Pages: 192* pages
Rating: 3 of 5 stars

Mary Helen Hoover was born in 1935, in Ohio. Her family home's basement that was dug back when Thomas Jefferson was president. From that humble beginning, she hopped from Los Angeles to New York City to finally land in Virginia. From 1973 to 1995, she wrote 16 published books. 

Mary Helen Hoover moves closer to home in this novel. As the name says, it takes place on Mars. Additionally, the story seems to set itself in a reasonable close time period to now. Say 200-400 years in the future. 

Annalyn Court is the daughter of the President of Mars, a man she has never met. She has been raised to take her appointed place in the elite upper class of Martian citizens. The question is, does she want that? 

The answer is not very clear. Starting with Court's earliest memories and progressing into young womanhood, she carves a path against her planned fate. Adventure and horror await and she clashes those who would make the average Martian subservient to the immortal upper class. 

This is one of my least favorite of Hoover books. First, it delves into YA horror and shock. Second, it has slightly dated itself through no fault of Hoover's. The fact is, Mars is now well known territory and her outdated information is rather glaring. There are fights, gunfire and bombings which is atypical for Hoover but handled very well when compared to most YA books about war. People die. Important people die. It's rough for a Young Adult title but nothing compared to the crap that is put out today. 

All of this running against some very child-like scenarios and characters. One of the standout characters in the book has a punny name: Hector Protector. He is the droid bodyguard of Annalyn Court. Almost three decades ago, such things were probably innovative; but now "Hector Protect Her" doesn't stand the test of time. It seems like a very fairytale addition to a book about a young woman coming of age and into her own on her own. It doesn't make sense. 

I happen to love the character Hector, but my daughter declares that he sucked. If only he had his own book because he is conceptually interesting but misplaced in a story about a woman growing up. It cuts the ending off at the knees. 

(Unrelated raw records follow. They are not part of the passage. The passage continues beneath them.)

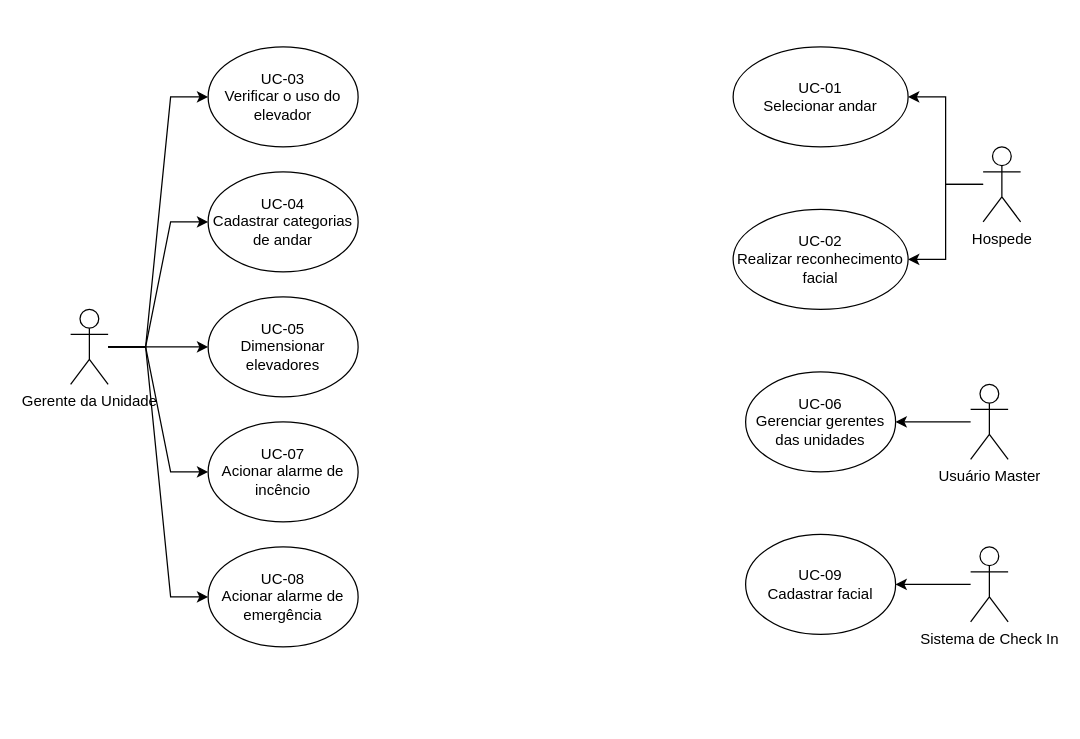
The draw.io diagram Diagramas/Casos De Uso/casos_de_uso.drawio in HenriqueFinatti/Modelagem_De_Software_Projeto_2, before the edit. Source tidied: cells renumbered, new cells numbered last; positions are measured from the earlier drawing's top-left corner, leaving out a move shared by most shapes. Both pictures are drawn from the tidied source at 125%, with x=0, y=0 at pixel (70, 46).
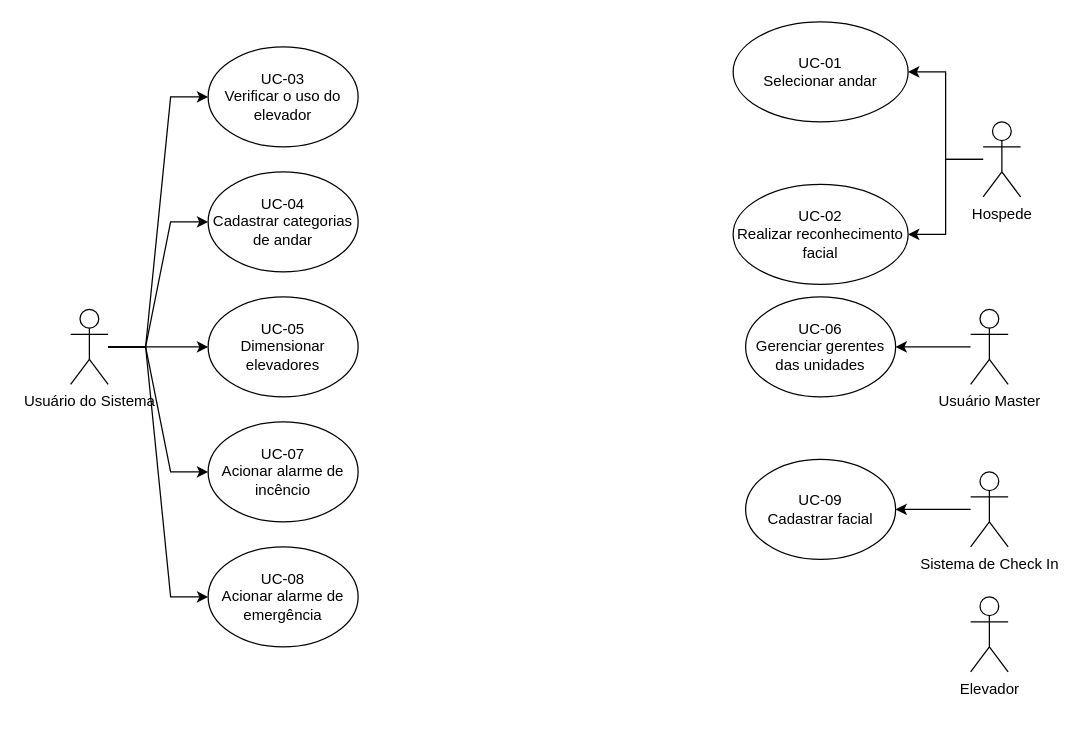
After the change.

Commit message (it also covers changes not shown here):
diagrama de classe

The edit, as a diff of the source:
```diff
@@
-    <mxCell id="7" value="&lt;div&gt;Gerente da Unidade&lt;/div&gt;&lt;div&gt;&lt;br&gt;&lt;/div&gt;" style="shape=umlActor;verticalLabelPosition=bottom;verticalAlign=top;html=1;outlineConnect=0;" parent="1" vertex="1">
+    <mxCell id="7" value="&lt;div&gt;Usuário do Sistema&lt;/div&gt;" style="shape=umlActor;verticalLabelPosition=bottom;verticalAlign=top;html=1;outlineConnect=0;" parent="1" vertex="1">
       <mxGeometry y="210" width="30" height="60" as="geometry" />
     </mxCell>
@@
     <mxCell id="15" value="Hospede" style="shape=umlActor;verticalLabelPosition=bottom;verticalAlign=top;html=1;outlineConnect=0;" parent="1" vertex="1">
-      <mxGeometry x="730" y="80" width="30" height="60" as="geometry" />
+      <mxGeometry x="730" y="60" width="30" height="60" as="geometry" />
     </mxCell>
     <mxCell id="16" value="&lt;div&gt;UC-01&lt;/div&gt;&lt;div&gt;Selecionar andar&lt;/div&gt;" style="ellipse;whiteSpace=wrap;html=1;" parent="1" vertex="1">
-      <mxGeometry x="530" width="140" height="80" as="geometry" />
+      <mxGeometry x="530" y="-20" width="140" height="80" as="geometry" />
     </mxCell>
     <mxCell id="17" value="&lt;div&gt;UC-02&lt;/div&gt;&lt;div&gt;Realizar reconhecimento facial&lt;/div&gt;" style="ellipse;whiteSpace=wrap;html=1;" parent="1" vertex="1">
-      <mxGeometry x="530" y="130" width="140" height="80" as="geometry" />
+      <mxGeometry x="530" y="110" width="140" height="80" as="geometry" />
     </mxCell>
@@
     <mxCell id="19" value="&lt;div&gt;Usuário Master&lt;/div&gt;" style="shape=umlActor;verticalLabelPosition=bottom;verticalAlign=top;html=1;outlineConnect=0;" parent="1" vertex="1">
-      <mxGeometry x="720" y="270" width="30" height="60" as="geometry" />
+      <mxGeometry x="720" y="210" width="30" height="60" as="geometry" />
     </mxCell>
     <mxCell id="20" value="&lt;div&gt;UC-06&lt;/div&gt;&lt;div&gt;Gerenciar gerentes das unidades&lt;/div&gt;" style="ellipse;whiteSpace=wrap;html=1;" parent="1" vertex="1">
-      <mxGeometry x="540" y="260" width="120" height="80" as="geometry" />
+      <mxGeometry x="540" y="200" width="120" height="80" as="geometry" />
     </mxCell>
@@
     <mxCell id="22" value="Sistema de Check In" style="shape=umlActor;verticalLabelPosition=bottom;verticalAlign=top;html=1;outlineConnect=0;" parent="1" vertex="1">
-      <mxGeometry x="720" y="400" width="30" height="60" as="geometry" />
+      <mxGeometry x="720" y="340" width="30" height="60" as="geometry" />
     </mxCell>
     <mxCell id="23" value="&lt;div&gt;UC-09&lt;/div&gt;&lt;div&gt;Cadastrar facial&lt;/div&gt;" style="ellipse;whiteSpace=wrap;html=1;" parent="1" vertex="1">
-      <mxGeometry x="540" y="390" width="120" height="80" as="geometry" />
+      <mxGeometry x="540" y="330" width="120" height="80" as="geometry" />
     </mxCell>
+    <mxCell id="24" value="Elevador&lt;div&gt;&lt;br&gt;&lt;/div&gt;" style="shape=umlActor;verticalLabelPosition=bottom;verticalAlign=top;html=1;" parent="1" vertex="1">
+      <mxGeometry x="720" y="440" width="30" height="60" as="geometry" />
+    </mxCell>
```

It is a quick and enjoyable read. Books by H. M. Hoover on AbeBooks.

Monday, May 3, 2021

Review - The Rains of Eridan by H. M. Hoover

Title: The Rains of Eridan
Author: H. M. Hoover
Year: 1977
Pages: 292 pages
Rating: 5 of 5 stars

Eridan is an old world. Dry and slow under the heat of the little sun. Humanity reached out to it via their corporate sector explorers, founding three bases on the planet. As the story begins, a sort of madness takes them. The teams become obsessed with collecting strange crystals found out in the wilderness. 

Theodora (Theo) Leslie was equally obsessed, but with life not rock. As a biologist, she secreted herself away in the mountain wilds to explore and document all these new forms of life. 

Until death arrived. A mutiny broke out and the conspirators decided that Theo's forward base was a perfect place to dump the bodies. Theo rescues a young woman from the targeted kills and being a run for safety and sanity while searching for the cause of this plague of violence. 

The Rains of Eridan is a shift in focus for H. M. Hoover. These characters are heavily weaponized and Theo as an adult in charge of a young survivor introduces the maturity of love and compassion that does not come out in her other works. Hardly a romance novel, Hoover explores the different ways that people interact and come to care for one another on many different levels. The love story in this novel is multifaceted and pleasantly surprising. 

Of course, being who she is, Hoover only allows one love story to end within the pages of the book, allowing the others to persist in the reader's memories and questions. Many of her works seem to end before the end comes allowing the reader's imagination to take flight after the work is over. It's actually a wonderful thing to have open questions at the end of the reading.

The weaponization of the characters plays out in grim violence, which is delicately handled in this young adult book. The devices and scenarios are creatively but never come down to the insanity of technobabble. 

An artist like Hoover opens doors as the reader progresses through her works, but never opens the pandora's box of over the top creations.   



Books by H. M. Hoover on AbeBooks.